Sometimes the need of training positive listening stretches outside of the singing lesson. We might not only be unable to hear the positive things that are being said to us in a lesson, but we might also be deaf or “immune” towards other positive comments or feedback about our singing in general, or about the shows and concerts we give.
I was reminded of this today, when I worked with a fabulous singer. She has her own show and is touring with it internationally, something many singers are dreaming of doing. Not only does she have a singing career that leaves many singers jealous, she can “sing the stars off the sky” – as the Dutch saying goes (“de sterren van de hemel zingen”). In other words, she can sing challenging repertoire including “Defying Gravity” from Wicked, like many singers would only dream of singing.
I’ve been working with this singer for a while and I can recognize when her “Inner Censor” is kicking in during the singing lessons, analyzing and making opinions about her own singing as the song proceeds. She’s like many other singers I know, making comments while we are singing (either verbally: “that sounded awful”… “that was supposed to sound different”…. or non-verbally, by rolling eyes or with various cringing facial expressions).
What breaks my heart is not only that she doesn’t believe my positive comments about her singing, but also that she is like so many other singers out there who keep telling themselves they absolutely suck at everything, despite all the positive comments they receive from their audiences, teachers or peers. It’s as if there’s this whole bunch of singers who act like Dobby the House Elf from Harry Potter, who keeps punishing himself. Instead of taking in the positive comments, we like to do this to ourselves:
DON’T BE A DOBBY, PLEASE…
I’d like to share another tip for becoming a positive listener with you, because we talked about it today with the singer I worked with. It’s a simple and powerful strategy: you document and keep track of all the positive feedback and comments you receive (about your singing, or sometimes even about other things). Keep doing this at least for one month.
This is especially good for people whose ‘Inner Critic Voice’ has become way too loud. And in case you wonder if your ‘Inner Critic Voice’ has become too loud, you’ll recognize this if:
- people tell you they loved your show
- if you keep being booked to do the job again and again
- if your vocal coach tells you what you’re doing is great
- people in your audience are touched or moved to tears
- or similar things
…but you still can come up with 1000 reasons why you are not satisfied with ANYTHING AT ALL about your singing.
THE ROSE BOOK

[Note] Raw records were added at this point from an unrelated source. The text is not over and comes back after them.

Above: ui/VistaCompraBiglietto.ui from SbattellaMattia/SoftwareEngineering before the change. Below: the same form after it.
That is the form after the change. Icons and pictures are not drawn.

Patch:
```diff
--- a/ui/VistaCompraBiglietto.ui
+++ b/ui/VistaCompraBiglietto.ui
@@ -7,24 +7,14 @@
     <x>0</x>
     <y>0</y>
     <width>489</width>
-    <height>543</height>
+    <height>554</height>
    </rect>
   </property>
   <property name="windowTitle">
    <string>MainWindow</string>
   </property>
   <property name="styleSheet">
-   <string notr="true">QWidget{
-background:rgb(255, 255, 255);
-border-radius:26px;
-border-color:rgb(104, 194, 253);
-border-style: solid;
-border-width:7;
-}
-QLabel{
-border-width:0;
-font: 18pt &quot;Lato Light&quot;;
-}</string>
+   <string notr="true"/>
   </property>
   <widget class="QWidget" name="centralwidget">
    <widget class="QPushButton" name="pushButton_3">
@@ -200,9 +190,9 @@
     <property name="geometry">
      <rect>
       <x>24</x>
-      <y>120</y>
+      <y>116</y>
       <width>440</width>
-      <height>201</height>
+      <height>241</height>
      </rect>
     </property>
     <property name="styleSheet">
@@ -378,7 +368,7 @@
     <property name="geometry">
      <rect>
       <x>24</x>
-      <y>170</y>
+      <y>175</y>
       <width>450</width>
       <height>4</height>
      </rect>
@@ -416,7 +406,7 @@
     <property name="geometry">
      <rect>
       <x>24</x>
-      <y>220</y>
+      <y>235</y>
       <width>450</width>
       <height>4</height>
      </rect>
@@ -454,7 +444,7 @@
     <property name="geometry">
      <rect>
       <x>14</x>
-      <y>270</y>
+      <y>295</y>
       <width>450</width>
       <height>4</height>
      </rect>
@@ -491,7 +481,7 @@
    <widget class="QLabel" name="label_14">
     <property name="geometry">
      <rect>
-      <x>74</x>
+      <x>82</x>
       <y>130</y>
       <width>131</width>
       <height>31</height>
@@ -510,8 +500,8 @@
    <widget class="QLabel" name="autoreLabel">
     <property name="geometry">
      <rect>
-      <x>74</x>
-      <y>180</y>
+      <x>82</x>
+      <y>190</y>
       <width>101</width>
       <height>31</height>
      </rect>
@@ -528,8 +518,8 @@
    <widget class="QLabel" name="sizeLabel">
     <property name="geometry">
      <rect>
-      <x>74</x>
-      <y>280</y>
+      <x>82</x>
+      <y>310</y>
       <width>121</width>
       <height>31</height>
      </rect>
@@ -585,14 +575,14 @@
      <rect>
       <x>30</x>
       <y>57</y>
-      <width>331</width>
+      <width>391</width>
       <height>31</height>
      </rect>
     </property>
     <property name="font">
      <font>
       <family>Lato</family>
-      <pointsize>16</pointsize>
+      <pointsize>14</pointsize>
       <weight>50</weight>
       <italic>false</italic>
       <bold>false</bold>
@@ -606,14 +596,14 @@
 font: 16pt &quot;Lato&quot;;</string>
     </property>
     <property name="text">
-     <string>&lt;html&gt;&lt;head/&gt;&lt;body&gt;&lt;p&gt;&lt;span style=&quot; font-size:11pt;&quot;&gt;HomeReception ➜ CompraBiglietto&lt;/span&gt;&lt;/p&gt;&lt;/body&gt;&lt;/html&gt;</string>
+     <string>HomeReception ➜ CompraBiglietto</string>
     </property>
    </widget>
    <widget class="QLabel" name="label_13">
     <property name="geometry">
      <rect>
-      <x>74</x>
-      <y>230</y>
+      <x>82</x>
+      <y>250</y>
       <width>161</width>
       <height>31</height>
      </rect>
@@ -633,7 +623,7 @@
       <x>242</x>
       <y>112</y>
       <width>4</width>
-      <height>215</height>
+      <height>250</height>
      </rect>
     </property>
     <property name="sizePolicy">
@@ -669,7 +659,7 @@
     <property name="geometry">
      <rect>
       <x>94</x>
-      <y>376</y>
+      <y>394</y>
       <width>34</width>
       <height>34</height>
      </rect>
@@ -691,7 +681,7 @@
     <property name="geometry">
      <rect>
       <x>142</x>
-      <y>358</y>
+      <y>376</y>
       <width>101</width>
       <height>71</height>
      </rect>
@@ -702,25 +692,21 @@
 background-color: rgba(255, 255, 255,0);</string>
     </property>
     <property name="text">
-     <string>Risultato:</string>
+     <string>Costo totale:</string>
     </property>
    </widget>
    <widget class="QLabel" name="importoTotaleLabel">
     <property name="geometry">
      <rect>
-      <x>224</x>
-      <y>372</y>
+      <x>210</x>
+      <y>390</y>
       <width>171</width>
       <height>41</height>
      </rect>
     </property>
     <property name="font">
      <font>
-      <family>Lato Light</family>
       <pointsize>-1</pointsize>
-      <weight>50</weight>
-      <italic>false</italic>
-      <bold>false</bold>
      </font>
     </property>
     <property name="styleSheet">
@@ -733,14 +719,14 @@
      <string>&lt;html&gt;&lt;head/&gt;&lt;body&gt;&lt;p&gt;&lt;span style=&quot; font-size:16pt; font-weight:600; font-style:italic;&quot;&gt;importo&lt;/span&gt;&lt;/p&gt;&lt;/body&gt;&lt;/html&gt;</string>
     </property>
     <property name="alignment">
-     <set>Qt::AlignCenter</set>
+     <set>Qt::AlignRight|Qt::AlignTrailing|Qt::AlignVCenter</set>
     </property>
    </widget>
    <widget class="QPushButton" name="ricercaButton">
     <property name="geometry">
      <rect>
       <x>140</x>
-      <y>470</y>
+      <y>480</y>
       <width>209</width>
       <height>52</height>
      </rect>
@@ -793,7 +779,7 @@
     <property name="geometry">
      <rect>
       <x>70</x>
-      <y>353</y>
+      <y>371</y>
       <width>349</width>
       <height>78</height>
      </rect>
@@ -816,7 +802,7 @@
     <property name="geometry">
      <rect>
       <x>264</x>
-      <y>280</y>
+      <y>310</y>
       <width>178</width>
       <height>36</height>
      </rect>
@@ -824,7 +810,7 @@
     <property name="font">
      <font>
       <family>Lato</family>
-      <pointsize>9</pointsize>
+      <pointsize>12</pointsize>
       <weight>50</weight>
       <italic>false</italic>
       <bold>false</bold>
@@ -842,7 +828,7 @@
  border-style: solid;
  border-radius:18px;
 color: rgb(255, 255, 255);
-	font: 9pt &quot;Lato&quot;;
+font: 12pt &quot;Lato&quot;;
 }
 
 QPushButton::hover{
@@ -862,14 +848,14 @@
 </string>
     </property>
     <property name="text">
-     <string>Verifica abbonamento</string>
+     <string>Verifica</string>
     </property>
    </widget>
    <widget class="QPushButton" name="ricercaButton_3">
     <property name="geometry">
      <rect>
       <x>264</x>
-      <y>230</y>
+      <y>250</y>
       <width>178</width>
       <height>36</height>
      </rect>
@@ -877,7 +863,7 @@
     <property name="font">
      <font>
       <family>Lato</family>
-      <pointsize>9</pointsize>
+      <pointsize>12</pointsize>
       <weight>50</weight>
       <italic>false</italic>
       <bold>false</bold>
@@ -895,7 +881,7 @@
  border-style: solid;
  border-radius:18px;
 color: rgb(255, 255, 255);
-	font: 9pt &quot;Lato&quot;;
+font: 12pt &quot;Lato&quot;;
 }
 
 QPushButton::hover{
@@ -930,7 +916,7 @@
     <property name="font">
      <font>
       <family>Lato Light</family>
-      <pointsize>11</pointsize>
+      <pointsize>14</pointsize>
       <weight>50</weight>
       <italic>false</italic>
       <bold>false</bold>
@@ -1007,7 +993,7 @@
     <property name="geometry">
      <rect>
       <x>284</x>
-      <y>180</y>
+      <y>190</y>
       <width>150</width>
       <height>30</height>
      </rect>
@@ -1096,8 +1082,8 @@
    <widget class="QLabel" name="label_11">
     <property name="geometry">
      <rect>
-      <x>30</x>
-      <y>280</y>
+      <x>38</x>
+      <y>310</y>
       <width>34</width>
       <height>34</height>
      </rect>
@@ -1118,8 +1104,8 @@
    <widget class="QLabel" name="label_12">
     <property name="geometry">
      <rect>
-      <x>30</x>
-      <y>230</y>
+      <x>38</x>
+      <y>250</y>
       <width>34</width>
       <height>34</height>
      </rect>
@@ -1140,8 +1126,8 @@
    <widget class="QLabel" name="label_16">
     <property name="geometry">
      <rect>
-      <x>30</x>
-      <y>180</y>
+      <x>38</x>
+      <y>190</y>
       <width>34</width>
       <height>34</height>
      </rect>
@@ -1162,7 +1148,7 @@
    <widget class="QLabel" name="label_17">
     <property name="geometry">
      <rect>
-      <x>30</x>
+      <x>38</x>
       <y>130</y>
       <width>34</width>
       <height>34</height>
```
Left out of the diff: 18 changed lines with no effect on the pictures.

Christina Kürstein-Lecocq, who was one of my teachers at Complete Vocal Institute, once called a collection of positive comments “The Rose Book”, and because I really like that name I keep calling it the same. “The Rose Book” could be a notebook or journal (or iPhone/iPad app) in which you write down ALL the positive comments and feedback you receive. Think about those positive comments, and now imagine someone giving you a bunch of roses after a performance you’ve had (see why I love the name?).
…and now, I challenge you to keep a Rose Book for the coming month!
Here’s how it goes:
Write down every compliment you receive during the coming month. It might be a compliment about your singing. Or it might be a compliment about other things. Read your Rose Book and your compliments daily, or at least once a week.
Don’t be a Dobby, get started today!
This is one of my favorite TED talks. Elizabeth Gilbert (author of Eat, Pray, Love) talks about creativity and creative genius. She reminds us of the many impossible things we expect from artists.
The ancient Greeks and Romans did not believe creativity came from human beings. Creativity was considered something spiritual, and creative ideas came to human beings through divine attendant spirits. But the times changed. And so did people’s views on creativity. Instead of believing in all of us “having” a genius, we adopted the idea of a (rare) person “being” a creative genius.
And I got to tell you, I think that was a huge error. You know, I think that allowing somebody, one mere person to believe that he or she is like, the vessel, you know, like the font and the essence and the source of all divine, creative, unknowable, eternal mystery is just a smidge too much responsibility to put on one fragile, human psyche. It’s like asking somebody to swallow the sun. It just completely warps and distorts egos, and it creates all these unmanageable expectations about performance. And I think the pressure of that has been killing off our artists for the last 500 years.
– Elizabeth Gilbert in her TED talk on creativity
Gilbert’s talk is funny and inspiring, and it reminds us about the importance of showing up at the page and doing our creative work no matter what. Because then at least you did your part of the job.